Edit difference data
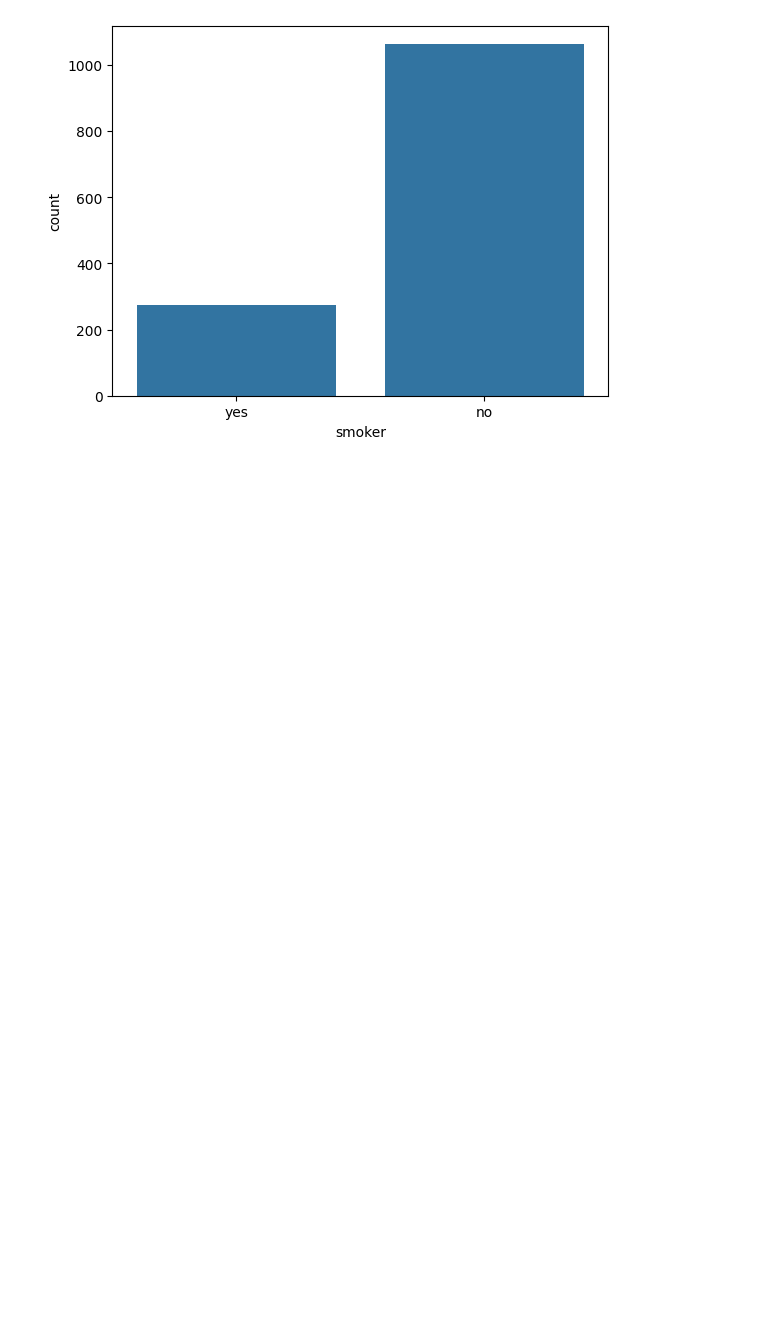
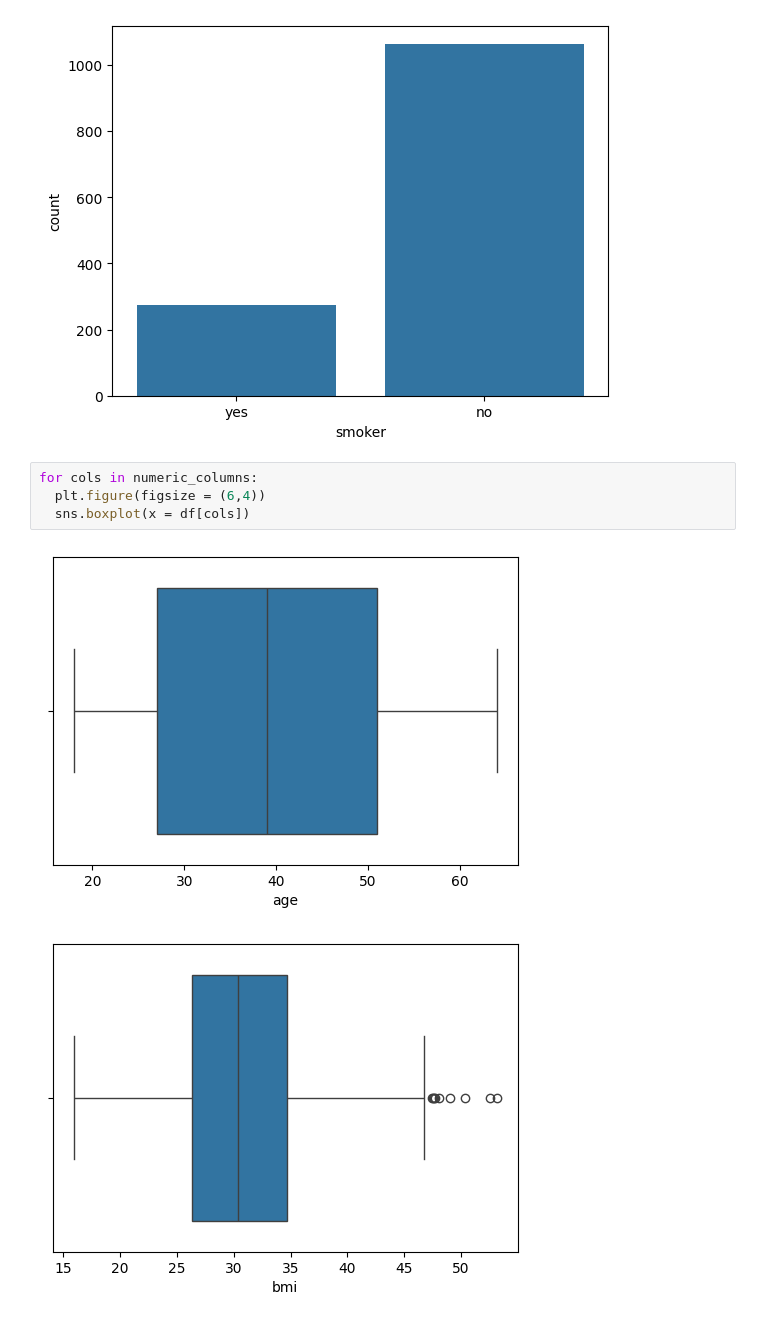
Before and after one commit to Avinash01715/ML-practice-notebook, a Jupyter notebook: Projects/Project_1.ipynb, the cells around one changed output. Drawn from its saved outputs; the diff is of its cells as text; blank space fills up the shorter version.

Commit message:
box-plot

```diff
--- a/Projects/Project_1.ipynb
+++ b/Projects/Project_1.ipynb
@@ -84,3 +84,10 @@ sns.countplot(x = df['smoker'])
 # %% [output]
 <Axes: xlabel='smoker', ylabel='count'>
 [figure]
+# %%
+for cols in numeric_columns:
+  plt.figure(figsize = (6,4))
+  sns.boxplot(x = df[cols])
+# %% [output]
+[figure, added]
+[figure, added]
```
Also changed, not shown: parts of 1 cell of this notebook.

> _Problem to work on_: Wherever the string "notebook" appears in a line above, copy that line.

> _Answer to this problem_:
Before and after one commit to Avinash01715/ML-practice-notebook, a Jupyter notebook: Projects/Project_1.ipynb, the cells around one changed output. Drawn from its saved outputs; the diff is of its cells as text; blank space fills up the shorter version.
Also changed, not shown: parts of 1 cell of this notebook.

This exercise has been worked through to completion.